tab_tmp_01 <- cbind(tab_id_group,tab_tmp_01)
para_order <- c("type",
                "common themes",
                "specific themes",
template_with_start <- tab_tmp_01 %>%
                   pivot_longer(-c('parameter', 'group'), 
                                names_to = 'variable',
                                values_to = 'value') %>%
                   group_by(group,variable) %>%
                   summarise(sublen = sum(value)) %>%
                          value=sublen) %>%
                   mutate(group=factor(group,levels = order)) %>%
group_start <- data.frame(group = template_with_start$group, 
                          Freq = apply(template_with_start[,-1], 1, max)) %>%
               mutate(start=lag(cumsum(Freq))) %>%
               mutate(start=replace_na(start, 0))
template_with_start_and_end <- sapply(as.list(template_with_start[,-1]), 
                                      function(x)x + group_start$start) %>% %>%
  mutate(group=template_with_start$group) %>%
  relocate(group) %>%
               names_to = 'variable',
               values_to = "end") %>%
  left_join(group_start[c('group','start')]) %>%
         group =factor(.$group, levels=para_order)) %>%
  relocate(variable, length, start, end, group)

Using prepared data to create unit

unit_28 <- create_unit(data = template_end_group_long,
                       key = "E028_domains_1",
                       type = "DATASET_DOMAINS",
                       tree = tree)
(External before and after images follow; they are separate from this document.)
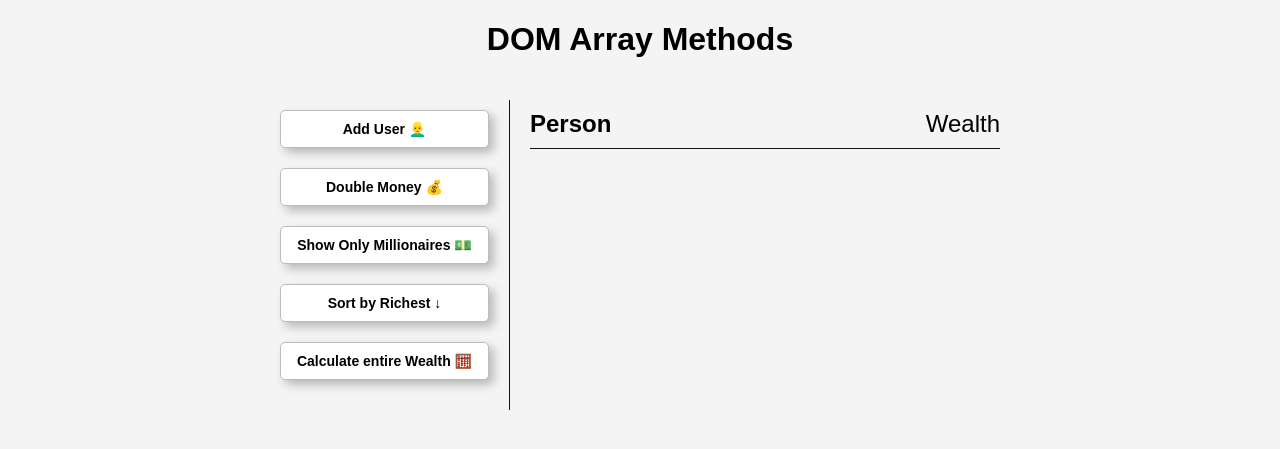
Repository: Youvelop/DOMArrayMethods
Page: index.html
The author's editor kept a copy of each file at every save. The page is drawn from the files as they stood at one save, then again after the next save.
The browser window is 1280 px wide. The pictures show the whole page.
The page's requests for data from a server got no answer.

Above is the page before, as saved 2020-07-01 14:35:04.

### index.html
<!DOCTYPE html>
<html lang="en">
  <head>
    <meta charset="UTF-8" />
    <meta name="viewport" content="width=device-width, initial-scale=1.0" />
    <link rel="stylesheet" href="style.css" />
    <title>DOM Array Methods</title>
  </head>
  <body>
    <h1>DOM Array Methods</h1>

    <div class="container">
      <aside>
        <button id="add-user">Add User 👱‍♂️</button>
        <button id="double">Double Money 💰</button>
        <button id="show-millionaire">Show Only Millionaires 💵</button>
        <button id="sort">Sort by Richest ↓</button>
        <button id="calculate-wealth">Calculate entire Wealth 🧮</button>
      </aside>
      <main id="main">
        <h2><strong>Person</strong>Wealth</h2>
      </main>
    </div>

    <script src="script.js"></script>
  </body>
</html>

### style.css
* {
  box-sizing: border-box;
}
body {
  background: #f4f4f4;
  font-family: Arial, Helvetica, sans-serif;
  display: flex;
  flex-direction: column;
  align-items: center;
  min-height: 100vh;
  margin: 0;
}

.container {
  display: flex;
  padding: 20px;
  margin: 0 auto;
  max-width: 100%;
  width: 800px;
}

aside {
  padding: 10px 20px;
  width: 250px;
  border-right: 1px solid #111;
}
button {
  cursor: pointer;
  background-color: #fff;
  border: solid 1px rgb(189, 187, 187);
  box-shadow: 5px 5px 10px #bbbaba;
  border-radius: 5px;
  display: block;
  width: 100%;
  padding: 10px;
  margin-bottom: 20px;
  font-weight: bold;
  font-size: 14px;
}

main {
  flex: 1;
  padding: 10px 20px;
}

h2 {
  border-bottom: 1px solid #111;
  padding-bottom: 10px;
  display: flex;
  justify-content: space-between;
  font-weight: 300;
  margin: 0 0 20px;
}
h3 {
  background-color: #fff;
  border-bottom: 1px solid #111;
  padding: 10px;
  display: flex;
  justify-content: space-between;
  font-weight: 300;
  margin: 20px 0 0;
}

.person {
  display: flex;
  justify-content: space-between;
  font-size: 20px;
  margin-bottom: 10px;
}

### script.js
const main = document.getElementById('main');
const addUserBtn = document.getElementById('add-user');
const doubleBtn = document.getElementById('double');
const showMillionairesBtn = document.getElementById('show-millionaires');
const sortBtn = document.getElementById('sort');
const calculateWealthBtn = document.getElementById('calculate-wealth');

let datd = [];

getRandomUser();
getRandomUser();
getRandomUser();

// Fetch random user and add money
async function getRandomUser() {
  const res = await fetch('https://randomuser.me/api');
  const data = await res.json();

  const user = data.results[0];

  const newUser = {
    name: `${user.name.first} ${user.name.last}`,
    money: Math.floor(Math.random() * 1000000),
  };

  addData(newUser);
}

// Add new obj to data arr
function addData(obj) {
  data.push(obj);

  updateDOM();
}

// Update DOM
function updateDOM(providedData = data) {
  // Clear main div
  main.innerHTML = '<h2><strong>Person</strong>Wealth</h2>';

  providedData.forEach((item) => {
    const element = document.createElement('div');
    element.classList.add('person');
    element.innerHTML = `<strong>${item.name}</strong> ${formatMoney(
      item.money
    )}`;
    main.appendChild(element);
  });
}

// Format number as money
function formatMoney(number) {
  return '$' + number.toFixed(2).replace(/\d(?=(\d{3})+\.)/g, '$&,');
}

// Event Listeners
addUserBtn.addEventListener('click', getRandomUser);

After the next save:
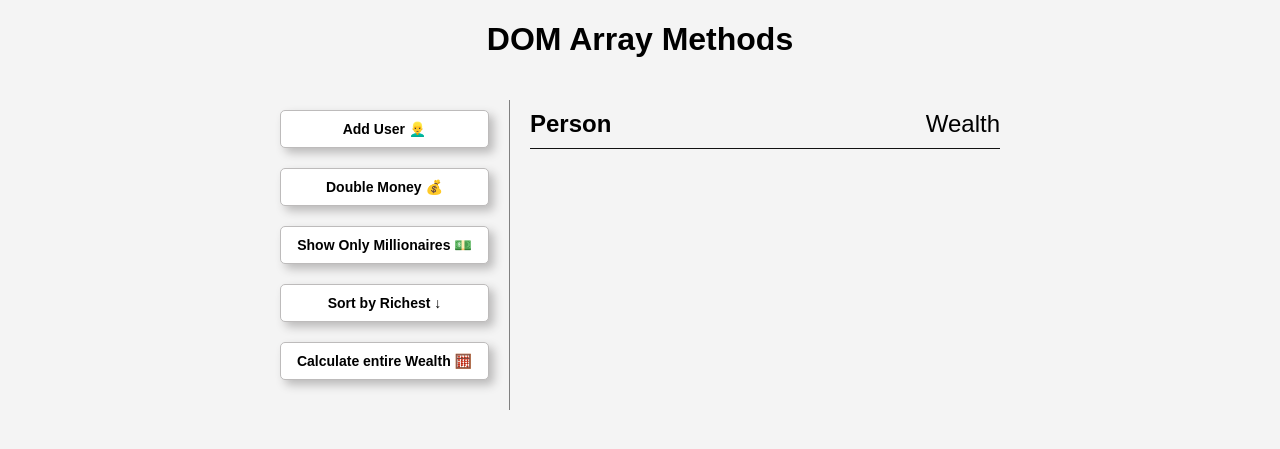
Saved 12 s later.
--- a/style.css
+++ b/style.css
@@ -22,7 +22,7 @@ body {
 aside {
   padding: 10px 20px;
   width: 250px;
-  border-right: 1px solid #111;
+  border-right: 1px solid rgb(128, 128, 128);
 }
 button {
   cursor: pointer;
Style modification

Users can add a column to the long table used to generate templates to change the shape of each protein domain. By assigning the domain label column to a new column and using the stringr::str_replace_all function to replace each label with a shape, you can quickly modify the shape.

Domain shape codes are as follows:

Character Shape
RE rectangle
HH horizontal hexagon
HV vertical hexagon
EL ellipse
DI rhombus (diamond)
TR right pointing triangle
TL left pointing triangle
PL left pointing pentagram
PR right pointing pentagram
PU up pointing pentagram
PD down pointing pentagram
OC octagon
GP rectangle
template_end_group_long$shape <- template_end_group_long$group
template_end_group_long$shape <- stringr::str_replace_all(template_end_group_long$shape,"type","HH")
template_end_group_long$shape <- stringr::str_replace_all(template_end_group_long$shape,"separator","HV")
template_end_group_long$shape <- stringr::str_replace_all(template_end_group_long$shape,"profile","EL")
template_end_group_long$shape <- stringr::str_replace_all(template_end_group_long$shape,"field","DI")
template_end_group_long$shape <- stringr::str_replace_all(template_end_group_long$shape,"common themes","TR")
template_end_group_long$shape <- stringr::str_replace_all(template_end_group_long$shape,"specific themes","TL")
template_end_group_long$shape <- stringr::str_replace_all(template_end_group_long$shape,"data","PL")


group2shape <- tribble(
  ~group,               ~shape,
  "type",               "HH",
  "separator",          "HV",
  "profile",            "EL",
  "field",              "DI",
  "common themes",      "TR",
  "specific themes",    "TL",
  "data",               "PL"
template_with_start_and_end  %<>%